Jethro Tull was an English agricultural pioneer who developed new farming techniques and invented mechanical agricultural tools. His farming improvements and inventions such as the seed drill & horse-drawn hoe, laid the foundation of modern and much more efficient British agriculture. Born into a family of Berkshire gentry, he studied at Oxford University and Gray's Inn in preparation for a legal career, but his ill health suspended these plans and he started farming with his father. While touring Europe, Tull had noticed new and improved agricultural practices in France and Italy and upon becoming a farmer, he began to think of more competent ways to do it. He noticed that at the time, seeds were distributed manually for sowing without any well-organized technique which prompted him to invent the seed drill that economically sowed the seeds in arranged rows. Subsequently, he also came up with the idea of horse-drawn hoe and invented the four-culter plow in order to improve the conventional agricultural techniques. Later, he published two editions of The Horse-Hoeing Husbandry which spread his ideas to other farmers, detailing his system and its machinery. Although initially his ideas and methods faced much protest, eventually they were accepted on account of increased production and profits. His numerous implements and farming techniques had a notable influence on the Agricultural Revolution and its impact can still be seen in today’s farming methods
Soon after his appointment to the bar, he fell ill with a pulmonary disorder which changed the course of his professional life. Subsequently, he travelled to Europe in pursuit of a treatment.
During his tour, Tull observed the farming methods of France and Italy which were much more superior to that of England. Thereafter, upon returning to his own country, Tull took into his own hands a farm called Prosperous, at Shalbourne, and started experimenting with new agricultural methods.
For the rest of his life, he worked on the farm and played a major role in revolutionizing the British agriculture. He suggested pulverizing the soil, planting with drills, and thorough tilling during the growing period to promote production.
At that time, the most common practice of sowing seeds was to simply scatter them, and watch them sprout and grow along with weeds. He thought of an idea to increase the production using less number of seeds if crops were sown in arranged rows that could be weeded. Thus, in 1701, he came up with a horse-drawn seed drill that carefully sowed the seeds in neat rows.

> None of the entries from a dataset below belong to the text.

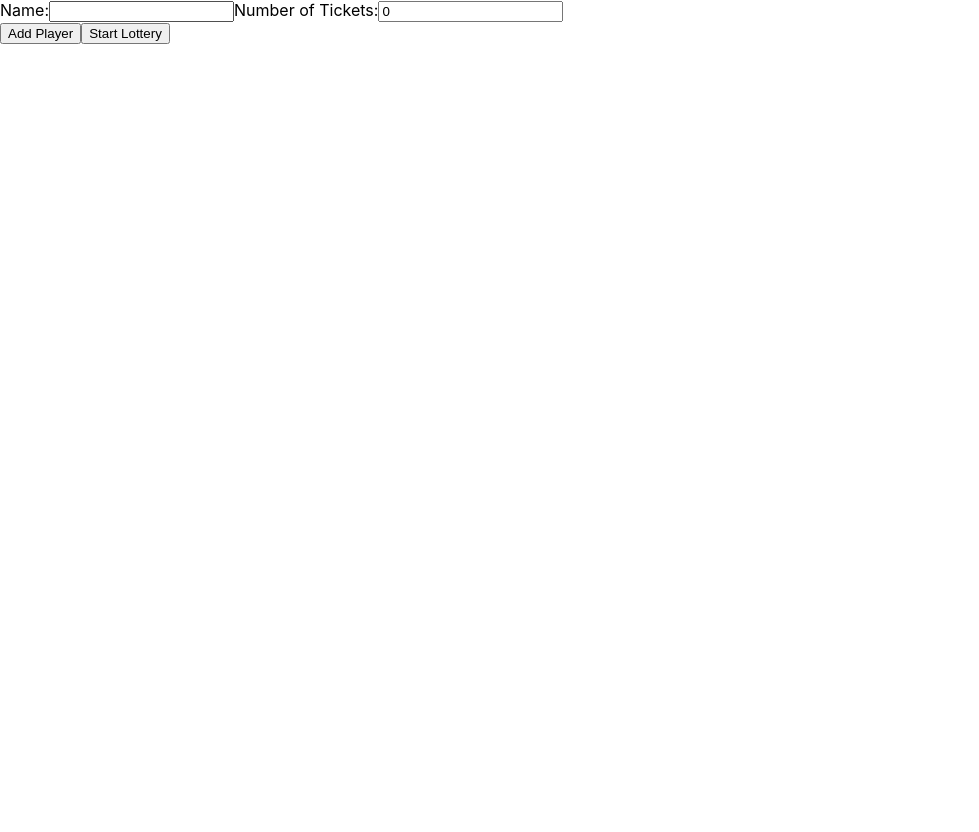
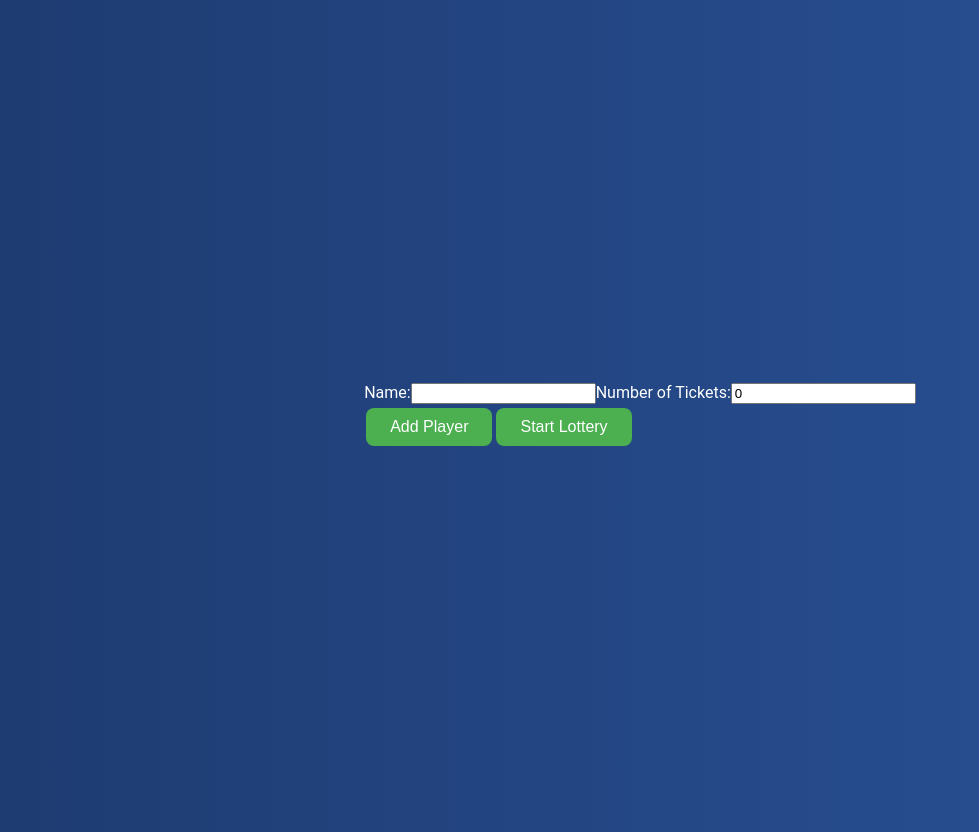
Before and after one commit to MaggiePN92/lottery-app, a React (Create React App) app: page / in a window 1280 px wide. Shown: the whole page, without its empty margins (0-979 px from the left). Before the commit the page ends 800 px from the top, so only its background shows below. Built offline with nearby package versions, Linux system fonts and the light colour scheme.

Commit message:
lottery styling

```diff
--- a/src/App.css
+++ b/src/App.css
@@ -1,38 +1,44 @@
-.App {
-  text-align: center;
+/* App.css */
+
+body {
+  margin: 0;
+  font-family: 'Roboto', sans-serif;
+  background-image: linear-gradient(to right, #1e3c72 0%, #1e3c72 1%, #2a5298 100%);
+  color: #fff;
 }
 
-.App-logo {
-  height: 40vmin;
-  pointer-events: none;
-}
-
-@media (prefers-reduced-motion: no-preference) {
-  .App-logo {
-    animation: App-logo-spin infinite 20s linear;
-  }
-}
-
-.App-header {
-  background-color: #282c34;
-  min-height: 100vh;
+.App {
   display: flex;
   flex-direction: column;
   align-items: center;
   justify-content: center;
-  font-size: calc(10px + 2vmin);
-  color: white;
+  min-height: 100vh;
+  padding: 1rem;
 }
 
-.App-link {
-  color: #61dafb;
+h1,
+h2,
+p {
+  font-family: 'Montserrat', sans-serif;
+  text-align: center;
 }
 
-@keyframes App-logo-spin {
-  from {
-    transform: rotate(0deg);
-  }
-  to {
-    transform: rotate(360deg);
-  }
+button {
+  font-family: 'Montserrat', sans-serif;
+  background-color: #4caf50;
+  border: none;
+  color: white;
+  text-align: center;
+  text-decoration: none;
+  display: inline-block;
+  font-size: 16px;
+  margin: 4px 2px;
+  cursor: pointer;
+  padding: 10px 24px;
+  border-radius: 8px;
+  transition-duration: 0.4s;
 }
+
+button:hover {
+  background-color: #45a049;
+}
--- a/src/App.tsx
+++ b/src/App.tsx
@@ -4,6 +4,7 @@ import React, { useState } from 'react';
 import LotteryForm from './LotteryForm';
 import Lottery from './Lottery';
 import PlayAgain from './PlayAgain';
+import './App.css';
 
 type Player = {
   name: string;
--- /dev/null
+++ b/src/index.html
@@ -0,0 +1,8 @@
+<link
+  href="https://fonts.googleapis.com/css?family=Roboto:400,700&display=swap"
+  rel="stylesheet"
+/>
+<link
+  href="https://fonts.googleapis.com/css?family=Montserrat:400,700&display=swap"
+  rel="stylesheet"
+/>
```
Also changed, not shown: src/Lottery.css (added, +35 -0 lines).
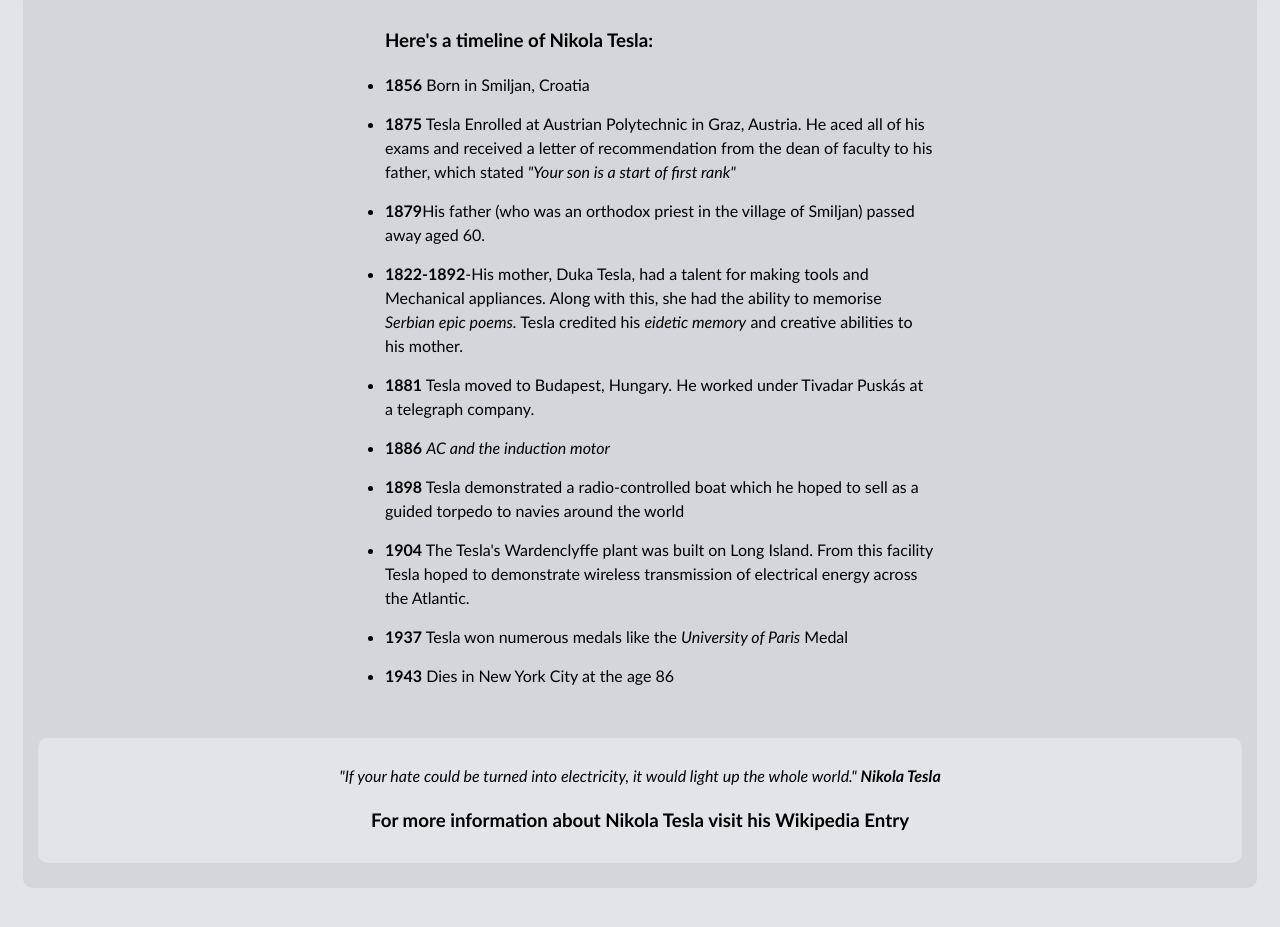
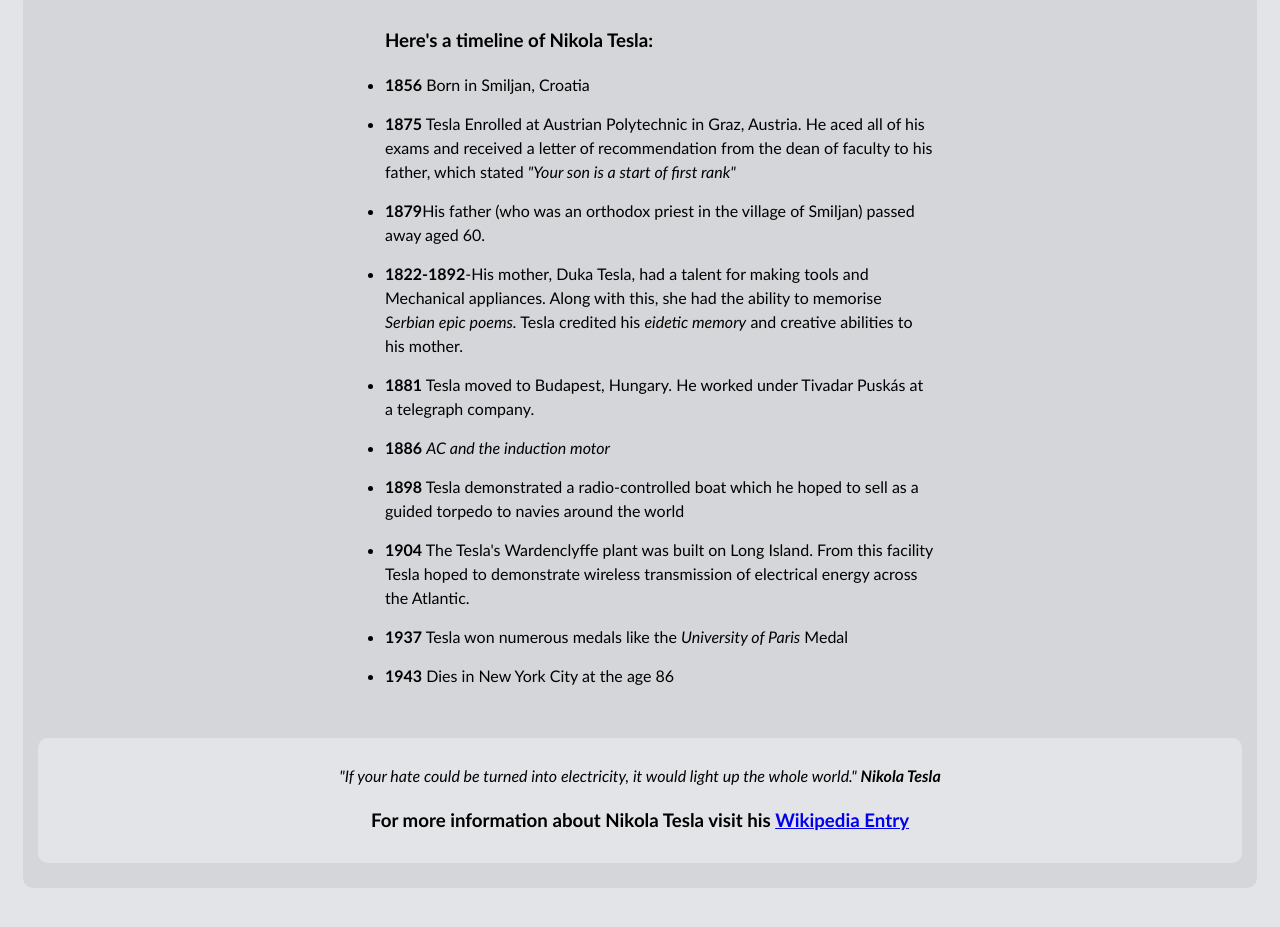
Before and after one commit to ibrahimabah/fCC-TributePage, a plain HTML site: page index.html in a window 1280 px wide. Shown: the part 768-1695 px from the top of the page. Drawn offline with Linux system fonts and the light colour scheme.

Commit message:
log comments at the top

```diff
--- a/index.html
+++ b/index.html
@@ -1,3 +1,4 @@
+<!--what you are about to see is a result of the  reference from README.md in honor of Nikola Telas -->
 <!DOCTYPE html>
 <html lang="en">
 <head>
@@ -39,7 +40,7 @@
 
             <div id="note">
                 <p><em>"If your hate could be turned into electricity, it would light up the whole world." <strong>Nikola Tesla</strong></em></p>
-                <h3>For more information about Nikola Tesla visit his <a id="tribute-link href="https://en.wikipedia.org/wiki/Nikola_Tesla" target="_blank">Wikipedia Entry</a></h3>
+                <h3>For more information about Nikola Tesla visit his <a id="tribute-link" href="https://en.wikipedia.org/wiki/Nikola_Tesla" target="_blank">Wikipedia Entry</a></h3>
             </div>
         </section>
     </main>
```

Later, impressed by the cultivation methods used in the vineyards of France and Italy wherein the rows of earth between the vines had been pulverized, he developed a horse-drawn hoe and successfully implemented the vineyard method to his farm. This technique helped in reduction of the manure and increased the access of water to and from plant roots.
He also invented a 4-coultered plow which made vertical cuts in the soil before the plowshare. Using his improved farming practices, Tull was able to yield good crops for several years successively and also reduced the need for fallowing.
In 1729, he started writing a book about his agricultural experiments and the scientific reasons for his actions. It resulted in the publication of his ‘The New Horse Hoeing Husbandry: or, an Essay on the Principles of Tillage and Vegetation’ in 1731.
Although, his innovative methods were not readily accepted by everyone and were also rubbished, they were eventually adopted by the large landowners and formed the basis of modern and efficient British farming.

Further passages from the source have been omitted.